Cryptocurrency miners have a high risk of their machines becoming obsolete overnight. With Ethereum's upcoming merge with the Ethereum 2.0 Beacon chain, network mining will become a thing of the past. This means that miners will no longer receive block subsidies, transaction fees, or extractable value from miners (MEV). Instead, transaction fee and MEV revenues will be awarded to users who contribute to network security by staking their coin holdings in increments of 32 ETH.
It may still be some time before the doom of crypto mining releases its grip on our precious gaming GPU stocks. But there is a definite change on the way. Miners can develop machines from the ground up to mine a cryptocurrency very efficiently, producing more hash rate with less electricity. However, it may be difficult to continue mining cryptocurrencies profitably unless there are major changes in the popularity of certain currencies.
This centrality can be seen once again in China's crypto mining ban; while Ethereum saw a decline of approximately 20%, Bitcoin lost nearly 50% of its total hashing power, demonstrating that a large part of total Bitcoin mining came from certain regions of China. There are other Proof of Work cryptocurrencies that can be mined with consumer hardware for profit; however, with many Ethereum miners looking for new coins to mine, these alternative options may no longer be profitable. These miners will need to transition their graphics cards to mine other coins that are profitable with their equipment, and those coins are significantly smaller than Ethereum, as well as being less profitable to mine. After the merger occurs, mining difficulty will skyrocket due to the “difficulty bomb”, which is a mechanism to eliminate the incentive to mine Ethereum in favor of staking.

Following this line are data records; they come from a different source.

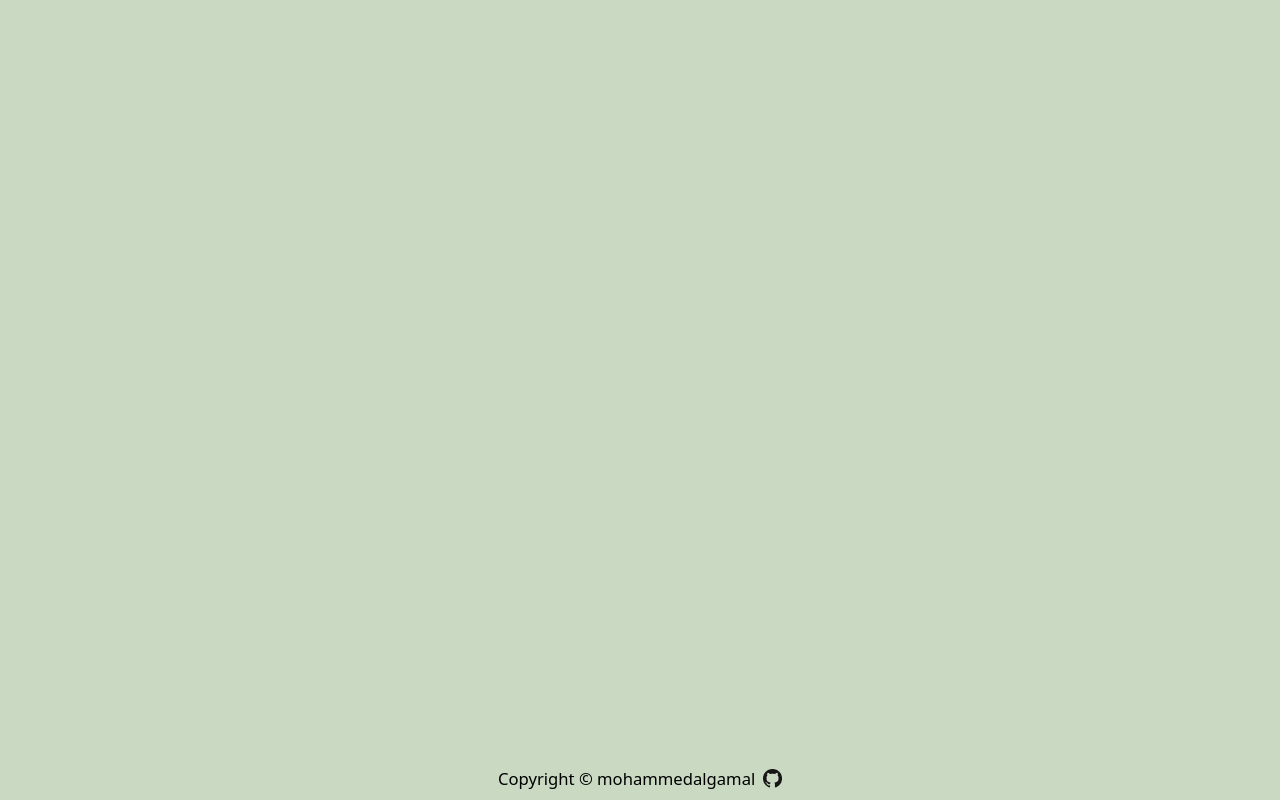
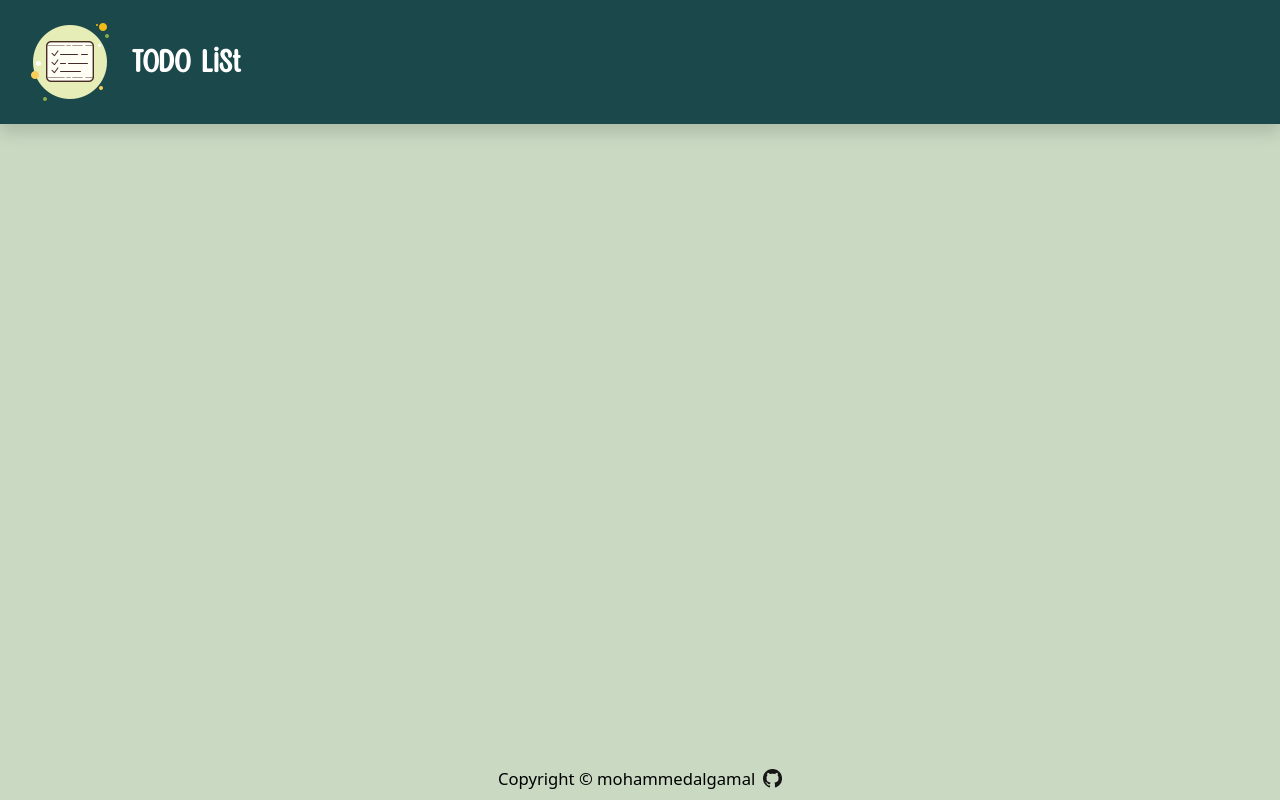
Before and after one commit to mohammedalgamal/TODO-List, a website built with webpack: page dist/index.html in a window 1280 px wide. Built offline with nearby package versions, Linux system fonts and the light colour scheme.

Commit message:
Add header content and style

```diff
--- a/src/Styles/style.scss
+++ b/src/Styles/style.scss
@@ -1,4 +1,9 @@
 @import "./config";
+
+@font-face {
+    font-family: 'logo-font';
+    src: url("../Fonts/SunnySpellsBasicRegular-Yz1Wv.ttf");
+}
 
 body {
     background-color: $third-color;
@@ -6,6 +11,19 @@ body {
     min-height: 100vh;
     display: flex;
     flex-direction: column;
+
+    .header {
+        display: flex;
+        justify-content: flex-start;
+        align-items: center;
+        padding: 12px 20px;
+        background-color: $main-color;
+        color: white;
+        gap: 12px;
+        z-index: 2;
+        font-size: calc(1.8vw + 1.8vh);
+        font-family: logo-font;
+    }
 
     .footer {
         width: 100vw;
@@ -38,4 +56,12 @@ body {
           }
         }
       }
+
+    @media screen and (orientation:portrait) {
+        .header {
+            justify-content: center;
+            font-size: xx-large;
+            gap: 6px;
+        }
+    }
 }
--- a/src/header.js
+++ b/src/header.js
@@ -0,0 +1,19 @@
+import logo from "./Images/icons8-todo-list-100.png";
+
+export default function makeHeader() {
+    const header = document.createElement("div");
+    header.className = "header";
+    header.classList.add("shadow");
+
+    const headerText = document.createElement("div");
+    headerText.className = "text";
+    headerText.innerHTML = "TODO List";
+
+    const headerImg = document.createElement("img");
+    headerImg.src = logo;
+    headerImg.alt = "TODO-List Logo";
+
+    header.appendChild(headerImg);
+    header.appendChild(headerText);
+    document.body.appendChild(header);
+};
--- a/src/index.js
+++ b/src/index.js
@@ -1,5 +1,14 @@
 import "bootstrap/dist/css/bootstrap.css";
 import "./Styles/style.css";
+import logo from "./Images/icons8-todo-list-100.png";
 import makeFooter from "./footer";
+import makeHeader from "./header";
 
+const icon = document.createElement("link");
+icon.rel = "icon";
+icon.href = logo;
+
+document.getElementsByTagName("head")[0].appendChild(icon);
+
+makeHeader();
 makeFooter();
```
Also changed, not shown: dist/9c4556fb714614fa8363.ttf (added), dist/9f7ba7ed2ca76633de99.png (added), dist/header.bundle.js, src/Fonts/SunnySpellsBasicRegular-Yz1Wv.ttf (added), src/Images/icons8-todo-list-100.png (added), src/Styles/style.css, 2 other files.
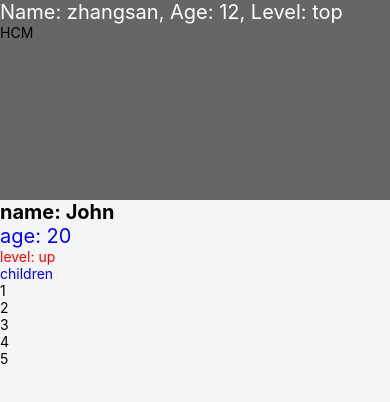
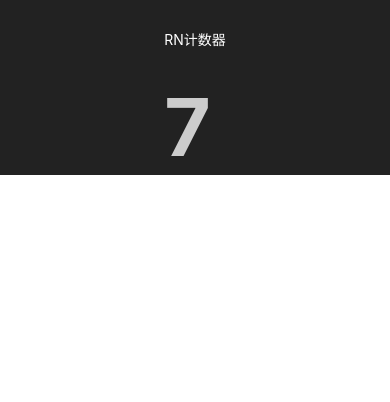
Before and after one commit to hixb/ReactNativeDemo, a React Native app: screen / in a window 390 px wide. Shown: the top 402 px of the page. Built offline with nearby package versions, Linux system fonts and the light colour scheme.

Commit message:
feat: implement a simple counter

```diff
--- a/App.tsx
+++ b/App.tsx
@@ -1,29 +1,13 @@
-/**
- * Sample React Native App
- * https://github.com/facebook/react-native
- *
- * @format
- */
-
 import React from 'react';
 import {SafeAreaView, StatusBar, StyleSheet, View} from 'react-native';
-
-import ClassView from './src/components/ClassView';
-import FuncView from './src/components/FuncView';
+import TimerView from './src/components/TimerView';
 
 function App(): JSX.Element {
-  // const [showClassView, setShowClassView] = useState<boolean>(true);
-  //
-  // useEffect(() => {
-  //   setTimeout(() => setShowClassView(false), 2000);
-  // }, []);
-
   return (
     <SafeAreaView>
       <StatusBar barStyle={'dark-content'} backgroundColor={'#fff'} />
       <View style={styles.container}>
-        <ClassView name="zhangsan" age={12} level="top" />
-        <FuncView name={'list'} age={20} level={false} />
+        <TimerView />
       </View>
     </SafeAreaView>
   );
@@ -35,7 +19,7 @@ const styles = StyleSheet.create({
     height: '100%',
     flexDirection: 'column',
     alignItems: 'center',
-    backgroundColor: '#fff',
+    backgroundColor: '#222',
   },
 });
 
--- /dev/null
+++ b/src/components/TimerView.js
@@ -0,0 +1,31 @@
+import React, {useState, useEffect} from 'react';
+import {Text, View, StyleSheet} from 'react-native';
+
+export default () => {
+  const [count, setCount] = useState(0);
+
+  useEffect(() => {
+    const interval = setInterval(() => setCount(count + 1), 1000);
+
+    return () => clearInterval(interval);
+  }, [count]);
+
+  return (
+    <View style={styles.root}>
+      <Text style={styles.title}>RN计数器</Text>
+      <Text style={styles.num}>{count}</Text>
+    </View>
+  );
+};
+
+const styles = StyleSheet.create({
+  title: {
+    color: '#fff',
+    marginVertical: 29,
+  },
+  num: {
+    fontSize: 80,
+    color: '#ccc',
+    fontWeight: 'bold',
+  },
+});
```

This means that it doesn't make sense or at least it's much less profitable to build mining platforms right now.